Donaghue and Rx Foundation Support Kentucky Medicaid Survey

Donaghue and the Rx Foundation are co-funding a survey of the Kentucky population conducted by the University of Pennsylvania about the state’s new Medicaid program intended for the Medicaid expansion population — low-income adults who are not disabled, not pregnant or not medically frail.

The program, called Kentucky HEALTH, requires that enrollees engage in a minimum of 80 hours a month of work, education or volunteer activities; make a contribution to cover the premium cost regardless of their income level; and adhere to tighter timeframes for redetermination of eligibility if coverage is lapsed. Both funders are contributing half of the $270,000 two-year award.

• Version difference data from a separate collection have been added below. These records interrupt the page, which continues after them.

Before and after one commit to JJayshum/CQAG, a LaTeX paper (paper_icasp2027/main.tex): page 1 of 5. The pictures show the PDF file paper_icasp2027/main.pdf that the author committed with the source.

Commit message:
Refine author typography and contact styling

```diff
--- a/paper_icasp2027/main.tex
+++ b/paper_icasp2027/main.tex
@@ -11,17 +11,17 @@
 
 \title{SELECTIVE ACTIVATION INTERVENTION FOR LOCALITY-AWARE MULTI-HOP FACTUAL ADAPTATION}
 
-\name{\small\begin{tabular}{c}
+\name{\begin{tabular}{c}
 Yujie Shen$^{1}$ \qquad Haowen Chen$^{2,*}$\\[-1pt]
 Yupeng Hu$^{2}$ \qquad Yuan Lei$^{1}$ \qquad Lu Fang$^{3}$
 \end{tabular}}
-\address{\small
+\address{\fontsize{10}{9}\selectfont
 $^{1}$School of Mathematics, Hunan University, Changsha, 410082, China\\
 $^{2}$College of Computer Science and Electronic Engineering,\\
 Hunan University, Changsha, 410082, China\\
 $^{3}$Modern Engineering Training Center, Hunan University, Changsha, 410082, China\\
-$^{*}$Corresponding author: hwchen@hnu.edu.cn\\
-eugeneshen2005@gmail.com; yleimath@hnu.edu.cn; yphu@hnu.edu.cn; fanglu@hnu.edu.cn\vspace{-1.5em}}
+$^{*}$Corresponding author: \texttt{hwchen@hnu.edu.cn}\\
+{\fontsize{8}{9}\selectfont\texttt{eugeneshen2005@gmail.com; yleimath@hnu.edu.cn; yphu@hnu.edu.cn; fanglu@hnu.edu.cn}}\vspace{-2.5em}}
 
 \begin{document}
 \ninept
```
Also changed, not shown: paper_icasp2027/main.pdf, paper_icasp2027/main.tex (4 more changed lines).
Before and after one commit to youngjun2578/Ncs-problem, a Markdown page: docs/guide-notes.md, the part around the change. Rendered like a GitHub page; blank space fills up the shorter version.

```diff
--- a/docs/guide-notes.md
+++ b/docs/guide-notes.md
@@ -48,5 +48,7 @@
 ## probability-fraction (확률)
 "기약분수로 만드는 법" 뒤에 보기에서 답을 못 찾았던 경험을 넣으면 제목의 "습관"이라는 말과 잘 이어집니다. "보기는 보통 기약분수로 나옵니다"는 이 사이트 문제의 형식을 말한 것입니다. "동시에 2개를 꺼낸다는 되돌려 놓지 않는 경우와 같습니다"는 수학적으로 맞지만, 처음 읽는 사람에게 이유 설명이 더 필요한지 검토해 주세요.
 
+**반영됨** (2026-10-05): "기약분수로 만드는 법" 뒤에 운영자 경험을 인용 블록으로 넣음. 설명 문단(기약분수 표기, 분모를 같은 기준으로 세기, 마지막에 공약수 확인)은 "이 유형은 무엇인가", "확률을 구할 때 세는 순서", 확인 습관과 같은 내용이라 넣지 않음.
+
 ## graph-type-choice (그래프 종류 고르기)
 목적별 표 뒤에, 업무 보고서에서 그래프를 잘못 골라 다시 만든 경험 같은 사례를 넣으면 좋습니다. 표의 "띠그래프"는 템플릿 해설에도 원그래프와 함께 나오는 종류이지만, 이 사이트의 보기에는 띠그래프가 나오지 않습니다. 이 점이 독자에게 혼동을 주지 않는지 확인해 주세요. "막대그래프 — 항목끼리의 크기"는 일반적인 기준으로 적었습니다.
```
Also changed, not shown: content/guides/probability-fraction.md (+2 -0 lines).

Because the program was approved under the Medicaid waiver policy, Kentucky HEALTH is required to have an evaluation. The Commonwealth of Kentucky has contracted with the University of Pennsylvania to do this evaluation, which will include a randomized controlled trial. The Donaghue and Rx Foundation-funded survey will complement this evaluation by asking the general Kentucky population about their awareness, understanding, attitudes and beliefs about the new program. This study will go beyond existing research that has asked only broad questions related to support for personal responsibility and will compare differences between new Medicaid enrollees and the general population regarding the role of the state in health care and in beliefs, knowledge and support for the new program.

The survey will over-sample lower income individuals who may be eligible for the new program either now or in the future. Plus, given the survey methods that are being used, it will also be possible to identify salient narratives from Medicaid beneficiaries on stigma that they feel or experience and to relate those themes with actual employment and educational activities of beneficiaries and barriers they may face to labor force participation. Because data collection will continue for two years, it will be possible to detect changes over time about people’s beliefs and knowledge of the new program.

The results of both the RCT evaluation and the population-level survey will be valuable information to the 16 states that are either implementing or developing plans with similar waivers to their Medicaid programs. The study is led by Atheendar Venkataramani, MD, PhD, at the Perelman School of Medicine, University of Pennsylvania and Kristin Underhill, JD, PhD, of Columbia Law School.

The Rx Foundation, which focuses is on funding innovative projects and people to improve healthcare quality and access in the United States, is also a co-funder of one of the Donaghue Greater Value Portfolio awards.